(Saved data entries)
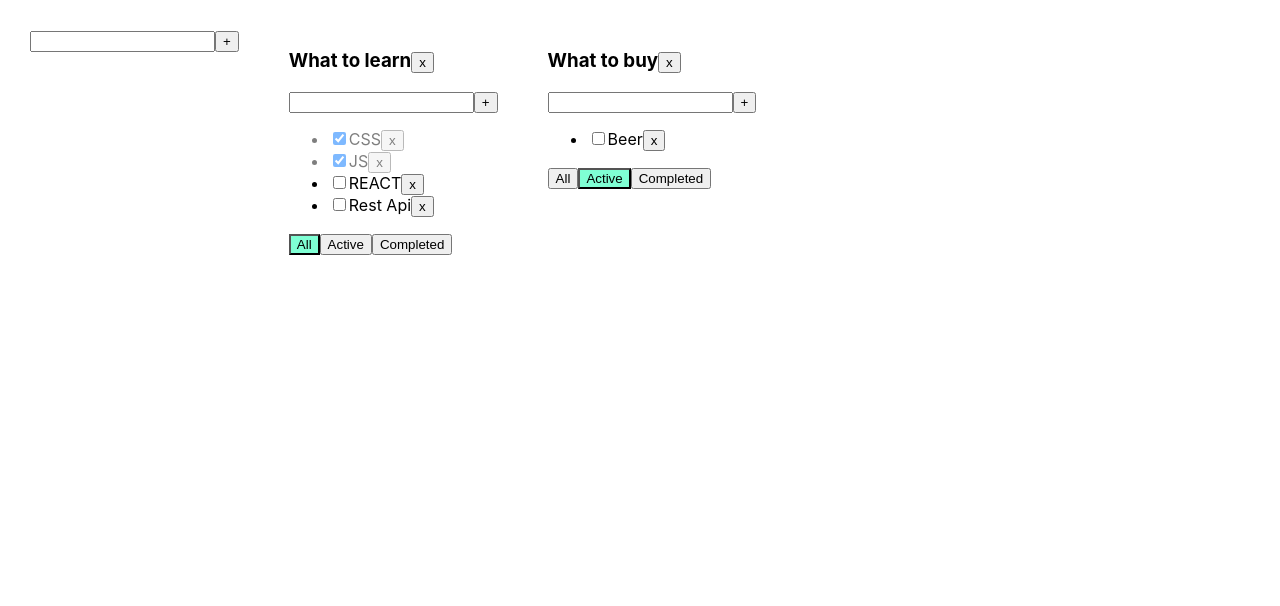
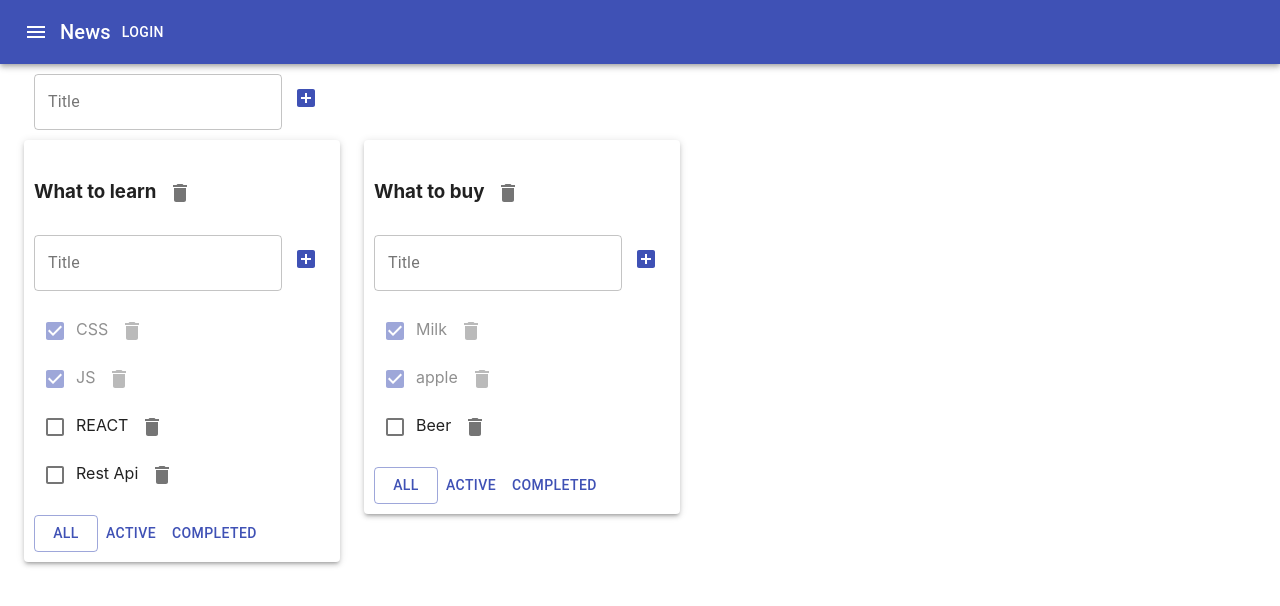
Before and after one commit to grok88/TodoList_new, a React (Create React App) app: page / in a window 1280 px wide. Shown: the top 606 px of the page. Built offline with nearby package versions, Linux system fonts and the light colour scheme.

Commit message:
Lesson7  completed

```diff
--- a/package.json
+++ b/package.json
@@ -3,6 +3,8 @@
   "version": "0.1.0",
   "private": true,
   "dependencies": {
+    "@material-ui/core": "^4.10.1",
+    "@material-ui/icons": "^4.9.1",
     "@testing-library/jest-dom": "^4.2.4",
     "@testing-library/react": "^9.3.2",
     "@testing-library/user-event": "^7.1.2",
--- a/src/AddItemForm.tsx
+++ b/src/AddItemForm.tsx
@@ -1,4 +1,6 @@
 import React, {ChangeEvent, KeyboardEvent, useState} from "react";
+import {Button, TextField, IconButton} from "@material-ui/core";
+import { AddBox } from "@material-ui/icons";
 
 
 type AddItemFormType = {
@@ -18,8 +20,12 @@ export const AddItemForm = (props: AddItemFormType) => {
 
     const onKeyPressHandler = (e: KeyboardEvent<HTMLInputElement>) => {
         if (e.charCode === 13) {
-            props.addItem(valueTask);
-            setValueTask('');
+            if (valueTask.trim()) {
+                props.addItem(valueTask);
+                setValueTask('');
+            } else {
+                setError('Title is required');
+            }
         }
     }
 
@@ -36,14 +42,29 @@ export const AddItemForm = (props: AddItemFormType) => {
 
     return (
         <div>
-            <input value={valueTask}
+          {/*  <input
+
+                value={valueTask}
                    onChange={onChangeHandler}
                    onKeyPress={onKeyPressHandler}
                    className={error ? 'error' : ''}
+            />*/}
+            <TextField
+                variant={"outlined"}
+                label={"Title"}
+                helperText={error}
+                error={!!error}
+                value={valueTask}
+                onChange={onChangeHandler}
+                onKeyPress={onKeyPressHandler}
+               // className={error ? 'error' : ''}
             />
-            <button onClick={addItemHandler}>+
-            </button>
-            {error && <div className={'error-message'}>{error}</div>}
+            {/*<button onClick={addItemHandler}>+</button>*/}
+            {/*<Button onClick={addItemHandler} variant={"contained"} color={"primary"}>+</Button>*/}
+            <IconButton onClick={addItemHandler}  color={"primary"}>
+                <AddBox />
+            </IconButton>
+            {/*{error && <div className={'error-message'}>{error}</div>}*/}
         </div>
     );
 }
--- a/src/App.css
+++ b/src/App.css
@@ -1,3 +1,4 @@
+/*
 .App {
   padding: 30px;
   display: flex;
@@ -18,6 +19,7 @@
 .active-filter {
   background-color: aquamarine;
 }
+*/
 
 .is-done {
   opacity: 0.5;
--- a/src/App.tsx
+++ b/src/App.tsx
@@ -3,6 +3,8 @@ import './App.css';
 import {TaskType, TodoList} from "./TodoList";
 import {v1} from 'uuid'
 import {AddItemForm} from "./AddItemForm";
+import {AppBar, Button, Container, Grid, IconButton, Paper, Toolbar, Typography} from "@material-ui/core";
+import {Menu} from '@material-ui/icons';
 
 export type FilterValueType = "all" | "active" | "completed";
 
@@ -22,7 +24,7 @@ function App() {
 
     let [todoLists, setTodoLists] = useState<Array<TodoList>>([
         {id: todoListId1, title: 'What to learn', filter: 'all'},
-        {id: todoListId2, title: 'What to buy', filter: 'active'},
+        {id: todoListId2, title: 'What to buy', filter: 'all'},
     ]);
 
     let [tasks, setTasks] = useState<TaskStateType>({
@@ -118,9 +120,22 @@ function App() {
 
     return (
         <div className="App">
-
+            <AppBar position="static" >
+                <Toolbar>
+                    <IconButton edge="start" color="inherit" aria-label="menu">
+                        <Menu/>
+                    </IconButton>
+                    <Typography variant="h6">
+                        News
+                    </Typography>
+                    <Button color="inherit">Login</Button>
+                </Toolbar>
+            </AppBar>
+            <Container fixed>
+                <Grid container style={ {padding:"10px"}}>
                     <AddItemForm addItem={addTodoList}/>
-
+                </Grid>
+                <Grid container spacing={3}>
                     {
                         todoLists.map((tl) => {
 
@@ -132,8 +147,10 @@ function App() {
                                 taskForTodoList = taskForTodoList.filter((task) => task.isDone === true);
                             }
 
-                    return <TodoList
-                        key={tl.id}
+                            return (
+                                <Grid item key={tl.id}>
+                                    <Paper style={ {padding:"10px"}} elevation={3}>
+                                        <TodoList
                                             title={tl.title}
                                             id={tl.id}
                                             filter={tl.filter}
@@ -146,8 +163,13 @@ function App() {
                                             changeTitle={changeTitle}
                                             changeTitleTodoList={changeTitleTodoList}
                                         />
+                                    </Paper>
+                                </Grid>
+                            )
                         })
                     }
+                </Grid>
+            </Container>
         </div>
     );
 }
--- a/src/EditableSpan.tsx
+++ b/src/EditableSpan.tsx
@@ -1,4 +1,5 @@
 import React, {useState, ChangeEvent, KeyboardEvent} from "react";
+import {TextField} from "@material-ui/core";
 
 type EditableSpanType = {
     value: string,
@@ -31,11 +32,20 @@ const EditableSpan = (props: EditableSpanType) => {
     }
 
     return (
-        editMode ? <input value={title}
+        editMode ? /*<input value={title}
                           autoFocus
                           onBlur={disableEditMode}
                           onChange={onChangeHandler}
-                          onKeyPress={onKeyPressHandler}/> :
+                          onKeyPress={onKeyPressHandler}/>*/
+            <TextField
+                variant={"outlined"}
+                value={title}
+                autoFocus
+                onBlur={disableEditMode}
+                onChange={onChangeHandler}
+                onKeyPress={onKeyPressHandler}
+            />
+            :
             <span onDoubleClick={activateEditMode}>{props.value}</span>
     );
 }
--- a/src/TodoList.tsx
+++ b/src/TodoList.tsx
@@ -3,6 +3,9 @@ import React, {ChangeEvent} from "react";
 import {FilterValueType} from "./App";
 import {AddItemForm} from "./AddItemForm";
 import EditableSpan from "./EditableSpan";
+import {Button, IconButton, } from "@material-ui/core";
+import {Delete} from "@material-ui/icons";
+import Checkbox, { CheckboxProps } from '@material-ui/core/Checkbox';
 
 
 export type TaskType = {
@@ -47,12 +50,15 @@ export const TodoList = (props: PropsType) => {
         <div>
             <h3>
                 <EditableSpan value={title} onChange={onChangeTitleTodoList}/>
-                <button onClick={onDeleteTodoList}>x</button>
+                {/*<button onClick={onDeleteTodoList}>x</button>*/}
+                <IconButton onClick={onDeleteTodoList}>
+                    <Delete />
+                </IconButton>
             </h3>
 
             <AddItemForm addItem={addTaskHandler}/>
 
-            <ul>
+            <ul style={ {listStyleType:"none", paddingLeft:"0"}}>
                 {
                     tasks.map(({id, title, isDone}) => {
                         const onRemoveHandler = () => removeTask(id, props.id);
@@ -64,30 +70,36 @@ export const TodoList = (props: PropsType) => {
                         }
                         return (
                             <li key={id} className={isDone ? 'is-done' : ''}>
-                                <input type="checkbox"
+                               {/* <input type="checkbox"
                                        checked={isDone}
-                                       onChange={onChangeHandler}/>
+                                       onChange={onChangeHandler}/>*/}
+                                <Checkbox  color={"primary"}
+                                    checked={isDone}
+                                           onChange={onChangeHandler} />
                                 <EditableSpan value={title} onChange={onChangeTitleHandler}/>
                                 {/*<span>{title}</span>*/}
-                                <button onClick={onRemoveHandler}>x</button>
+                                {/*<button onClick={onRemoveHandler}>x</button>*/}
+                                <IconButton onClick={onRemoveHandler}>
+                                    <Delete />
+                                </IconButton>
                             </li>
                         )
                     })
                 }
             </ul>
             <div>
-                <button
-                    className={filter === 'all' ? 'active-filter' : ''}
+                <Button color={"primary"}  variant={filter === 'all' ? "outlined" : "text"}
+                    // className={filter === 'all' ? 'active-filter' : ''}
                     onClick={onAllClickHandler}>All
-                </button>
-                <button
-                    className={filter === 'active' ? 'active-filter' : ''}
+                </Button>
+                <Button color={"primary"} variant={filter === 'active' ? "outlined" : "text"}
+                    // className={filter === 'active' ? 'active-filter' : ''}
                     onClick={onActiveClickHandler}>Active
-                </button>
-                <button
-                    className={filter === 'completed' ? 'active-filter' : ''}
+                </Button>
+                <Button color={"primary"} variant={filter === 'completed' ? "outlined" : "text"}
+                    // className={filter === 'completed' ? 'active-filter' : ''}
                     onClick={onCompletedClickHandler}>Completed
-                </button>
+                </Button>
             </div>
         </div>
     );
```
Also changed, not shown: 1 other file (tests, documents, lock files or other folders). Lines whose indentation alone changed are shown as unchanged.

▶ [Task item]: Show the lines of the records that contain the word "isDone".

▶ [Written answer]:
                                 taskForTodoList = taskForTodoList.filter((task) => task.isDone === true);
                     tasks.map(({id, title, isDone}) => {
                             <li key={id} className={isDone ? 'is-done' : ''}>
                                        checked={isDone}
+                                    checked={isDone}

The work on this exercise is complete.